Zimbabwe entered 2009 under the weight of economic sanctions. President Mugabe sought economic aid from several countries, including Iran. The two countries signed a memorandum of understanding to renovate Feruka oil refinery in addition to arranging long-term fuel supplies in exchange for giving Iran exclusive mining rights of “strategic” minerals such as uranium.
Consistency, fearlessness and rock solid principles have helped define relations between the two countries. Both countries have never missed opportunities to condemn western machinations on the third world countries to which the two nations belong.
For example last January Iran followed its condemnation of the sanctions with batches of humanitarian food assistance to the people of Mhondoro. In fact the assistance has been forthcoming on many occasions such that writing about each and every instance would require acres of space.

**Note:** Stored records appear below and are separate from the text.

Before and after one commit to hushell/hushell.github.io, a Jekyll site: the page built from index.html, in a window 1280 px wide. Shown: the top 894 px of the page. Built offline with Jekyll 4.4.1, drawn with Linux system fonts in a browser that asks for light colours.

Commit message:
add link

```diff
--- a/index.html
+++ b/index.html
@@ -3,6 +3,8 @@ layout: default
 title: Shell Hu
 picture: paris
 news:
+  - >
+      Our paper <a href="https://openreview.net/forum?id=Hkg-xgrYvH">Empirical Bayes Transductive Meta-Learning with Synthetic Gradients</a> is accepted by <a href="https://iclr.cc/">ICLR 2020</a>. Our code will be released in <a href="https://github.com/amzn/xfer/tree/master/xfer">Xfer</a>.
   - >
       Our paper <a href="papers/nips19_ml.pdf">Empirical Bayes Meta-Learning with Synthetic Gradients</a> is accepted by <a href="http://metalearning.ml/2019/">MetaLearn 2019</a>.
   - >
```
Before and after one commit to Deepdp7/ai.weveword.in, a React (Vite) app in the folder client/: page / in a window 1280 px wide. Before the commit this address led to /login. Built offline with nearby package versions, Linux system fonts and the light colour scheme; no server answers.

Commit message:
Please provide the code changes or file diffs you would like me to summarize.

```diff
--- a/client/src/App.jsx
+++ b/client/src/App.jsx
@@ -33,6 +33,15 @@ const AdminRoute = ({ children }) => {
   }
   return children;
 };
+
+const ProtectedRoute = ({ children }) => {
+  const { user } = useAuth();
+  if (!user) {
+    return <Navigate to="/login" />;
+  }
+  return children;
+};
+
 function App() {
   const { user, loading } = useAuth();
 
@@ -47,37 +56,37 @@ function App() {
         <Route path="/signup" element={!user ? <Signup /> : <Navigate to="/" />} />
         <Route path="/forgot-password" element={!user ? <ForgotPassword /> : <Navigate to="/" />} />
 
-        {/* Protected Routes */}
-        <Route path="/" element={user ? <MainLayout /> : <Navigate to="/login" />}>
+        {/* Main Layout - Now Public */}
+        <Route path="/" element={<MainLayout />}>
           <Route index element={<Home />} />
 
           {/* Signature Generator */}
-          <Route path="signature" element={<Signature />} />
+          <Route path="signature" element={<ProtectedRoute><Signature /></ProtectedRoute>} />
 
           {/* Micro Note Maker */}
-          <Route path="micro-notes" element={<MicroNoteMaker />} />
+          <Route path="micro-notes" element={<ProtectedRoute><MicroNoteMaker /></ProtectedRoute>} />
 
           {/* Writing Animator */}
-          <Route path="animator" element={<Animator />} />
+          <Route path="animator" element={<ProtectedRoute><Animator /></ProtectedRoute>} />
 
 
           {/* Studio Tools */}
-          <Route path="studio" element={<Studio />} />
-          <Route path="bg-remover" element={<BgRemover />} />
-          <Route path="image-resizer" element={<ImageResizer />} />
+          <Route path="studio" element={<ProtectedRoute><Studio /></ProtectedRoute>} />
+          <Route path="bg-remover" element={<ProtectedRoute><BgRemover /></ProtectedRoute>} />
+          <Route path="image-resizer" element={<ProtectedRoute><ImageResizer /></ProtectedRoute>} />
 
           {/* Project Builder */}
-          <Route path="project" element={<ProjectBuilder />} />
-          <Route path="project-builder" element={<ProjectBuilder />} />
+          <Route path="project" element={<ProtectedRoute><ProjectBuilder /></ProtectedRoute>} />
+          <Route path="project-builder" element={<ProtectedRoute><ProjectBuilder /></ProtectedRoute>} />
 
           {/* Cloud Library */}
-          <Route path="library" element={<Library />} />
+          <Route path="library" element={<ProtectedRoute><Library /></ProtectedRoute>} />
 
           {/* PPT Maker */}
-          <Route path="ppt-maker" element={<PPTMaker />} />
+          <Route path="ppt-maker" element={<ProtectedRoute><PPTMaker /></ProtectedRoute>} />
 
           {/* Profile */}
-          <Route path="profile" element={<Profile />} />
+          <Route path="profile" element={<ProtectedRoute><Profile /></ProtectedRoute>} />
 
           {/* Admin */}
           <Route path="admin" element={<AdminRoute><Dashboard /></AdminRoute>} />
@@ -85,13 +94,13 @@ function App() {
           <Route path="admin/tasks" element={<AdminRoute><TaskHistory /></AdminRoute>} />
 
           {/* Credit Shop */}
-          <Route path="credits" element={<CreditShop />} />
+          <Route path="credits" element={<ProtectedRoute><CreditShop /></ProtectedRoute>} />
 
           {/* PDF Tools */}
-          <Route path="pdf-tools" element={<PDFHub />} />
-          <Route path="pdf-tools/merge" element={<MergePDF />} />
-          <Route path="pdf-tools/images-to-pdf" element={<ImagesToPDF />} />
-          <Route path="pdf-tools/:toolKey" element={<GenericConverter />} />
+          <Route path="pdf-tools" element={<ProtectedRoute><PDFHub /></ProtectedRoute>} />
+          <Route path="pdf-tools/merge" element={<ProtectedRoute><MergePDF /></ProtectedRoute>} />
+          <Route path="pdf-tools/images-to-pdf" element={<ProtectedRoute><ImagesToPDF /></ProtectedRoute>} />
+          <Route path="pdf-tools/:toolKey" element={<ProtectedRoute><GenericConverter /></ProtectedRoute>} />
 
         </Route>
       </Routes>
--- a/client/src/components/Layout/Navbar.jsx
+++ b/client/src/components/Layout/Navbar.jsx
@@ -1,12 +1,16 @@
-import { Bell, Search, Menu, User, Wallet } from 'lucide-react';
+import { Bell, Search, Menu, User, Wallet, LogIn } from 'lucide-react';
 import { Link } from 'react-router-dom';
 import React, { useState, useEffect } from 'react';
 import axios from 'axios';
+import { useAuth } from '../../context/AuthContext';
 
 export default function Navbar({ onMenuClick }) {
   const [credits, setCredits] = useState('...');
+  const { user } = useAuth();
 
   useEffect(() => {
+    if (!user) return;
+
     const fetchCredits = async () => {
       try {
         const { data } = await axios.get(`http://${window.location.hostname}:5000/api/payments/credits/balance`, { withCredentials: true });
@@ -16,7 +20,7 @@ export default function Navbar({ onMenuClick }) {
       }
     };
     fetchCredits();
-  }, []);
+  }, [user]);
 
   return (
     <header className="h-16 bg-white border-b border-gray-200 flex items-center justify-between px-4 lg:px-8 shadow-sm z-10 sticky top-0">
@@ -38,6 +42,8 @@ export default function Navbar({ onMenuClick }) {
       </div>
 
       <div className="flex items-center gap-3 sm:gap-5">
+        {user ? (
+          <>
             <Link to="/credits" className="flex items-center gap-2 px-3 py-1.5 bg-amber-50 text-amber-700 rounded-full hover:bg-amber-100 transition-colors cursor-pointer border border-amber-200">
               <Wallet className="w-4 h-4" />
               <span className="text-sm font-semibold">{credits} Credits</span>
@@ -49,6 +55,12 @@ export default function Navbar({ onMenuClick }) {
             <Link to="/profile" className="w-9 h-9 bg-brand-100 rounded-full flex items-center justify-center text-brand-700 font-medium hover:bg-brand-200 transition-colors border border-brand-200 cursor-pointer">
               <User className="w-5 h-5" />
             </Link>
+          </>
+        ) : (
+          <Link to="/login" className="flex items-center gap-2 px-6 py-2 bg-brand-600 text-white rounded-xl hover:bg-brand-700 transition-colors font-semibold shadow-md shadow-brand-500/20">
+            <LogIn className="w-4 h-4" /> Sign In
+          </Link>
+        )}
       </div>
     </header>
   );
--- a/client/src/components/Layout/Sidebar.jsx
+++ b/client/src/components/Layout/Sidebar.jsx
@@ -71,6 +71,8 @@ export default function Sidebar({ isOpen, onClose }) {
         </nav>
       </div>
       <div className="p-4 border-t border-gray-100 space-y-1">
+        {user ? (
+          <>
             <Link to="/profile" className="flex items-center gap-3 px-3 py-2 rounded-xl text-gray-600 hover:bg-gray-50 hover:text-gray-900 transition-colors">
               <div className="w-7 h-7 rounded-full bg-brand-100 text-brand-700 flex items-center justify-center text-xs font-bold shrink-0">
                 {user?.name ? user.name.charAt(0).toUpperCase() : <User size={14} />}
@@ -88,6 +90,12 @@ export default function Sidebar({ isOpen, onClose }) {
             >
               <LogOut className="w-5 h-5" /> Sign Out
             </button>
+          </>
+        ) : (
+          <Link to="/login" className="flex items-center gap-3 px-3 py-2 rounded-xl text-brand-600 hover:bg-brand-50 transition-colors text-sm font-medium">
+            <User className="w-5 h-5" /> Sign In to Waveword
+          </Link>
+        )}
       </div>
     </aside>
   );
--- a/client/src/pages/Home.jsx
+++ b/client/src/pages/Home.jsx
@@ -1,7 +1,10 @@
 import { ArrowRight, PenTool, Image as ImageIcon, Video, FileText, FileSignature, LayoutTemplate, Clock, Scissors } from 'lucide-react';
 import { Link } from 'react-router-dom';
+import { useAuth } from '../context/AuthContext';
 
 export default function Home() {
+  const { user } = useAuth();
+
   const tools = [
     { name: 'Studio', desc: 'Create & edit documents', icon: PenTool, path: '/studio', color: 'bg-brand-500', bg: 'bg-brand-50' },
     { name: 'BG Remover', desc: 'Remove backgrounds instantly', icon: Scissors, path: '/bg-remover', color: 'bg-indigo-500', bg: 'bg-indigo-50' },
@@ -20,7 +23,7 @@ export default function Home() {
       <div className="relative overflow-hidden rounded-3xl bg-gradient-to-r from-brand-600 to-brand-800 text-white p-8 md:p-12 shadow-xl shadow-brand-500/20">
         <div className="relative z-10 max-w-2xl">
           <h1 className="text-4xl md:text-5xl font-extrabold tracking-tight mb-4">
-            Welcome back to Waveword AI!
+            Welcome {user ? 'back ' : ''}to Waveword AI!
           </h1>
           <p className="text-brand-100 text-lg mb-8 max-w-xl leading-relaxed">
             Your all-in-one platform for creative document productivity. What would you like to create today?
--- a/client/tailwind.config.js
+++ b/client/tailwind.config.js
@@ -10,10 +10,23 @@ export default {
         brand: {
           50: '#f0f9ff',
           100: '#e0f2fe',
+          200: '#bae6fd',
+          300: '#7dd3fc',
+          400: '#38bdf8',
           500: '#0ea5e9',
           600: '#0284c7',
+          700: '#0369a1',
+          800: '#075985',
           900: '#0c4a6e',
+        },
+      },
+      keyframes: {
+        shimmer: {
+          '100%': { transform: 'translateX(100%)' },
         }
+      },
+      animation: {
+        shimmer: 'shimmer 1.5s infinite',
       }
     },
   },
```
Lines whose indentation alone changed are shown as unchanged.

In March 2010, the two countries announced plans to collaborate in the energy sector. Minister of State for Presidential Affairs Didymus Mustasa met with Iranian Oil Minister Masoud Mir Kazemi in the wake of the extension of United States sanctions against Zimbabwe.
Iran offered oil supplies and to upgrade Feruka Oil Refinery. President Mugabe was to later invite Iranian President Mahmoud Ahmadinejad to open a trade exhibition in Bulawayo on April 23, 2010. Such is the relationship between Zimbabwe and Iran.
According to (People’s Daily Online, November 26, 2006) cultural interests and humanitarian aid comprise a significant component of Iran-Zimbabwe relations. The publication gave an instance during which President Mugabe and President Ahmadinejad issued a joint communiqué signed following their Fifth Joint Commission meeting where both countries emphasised their goal of expanding political, economic, and cultural cooperation and developing unified positions on issues of mutual interest.
The two countries have on several occasions enjoyed reciprocal cultural visits as a show of the robust relations existing between the two nations born out of historic revolutions in 1979 and 1980.
Common interests and the quest by the leaders of the two countries to fight western imperialism and hegemony help to shape relations between Zimbabwe and Iran. To achieve the mutual relationship the two countries have entered into a number of agreements ranging from political and economic cooperation to social and cultural exchanges.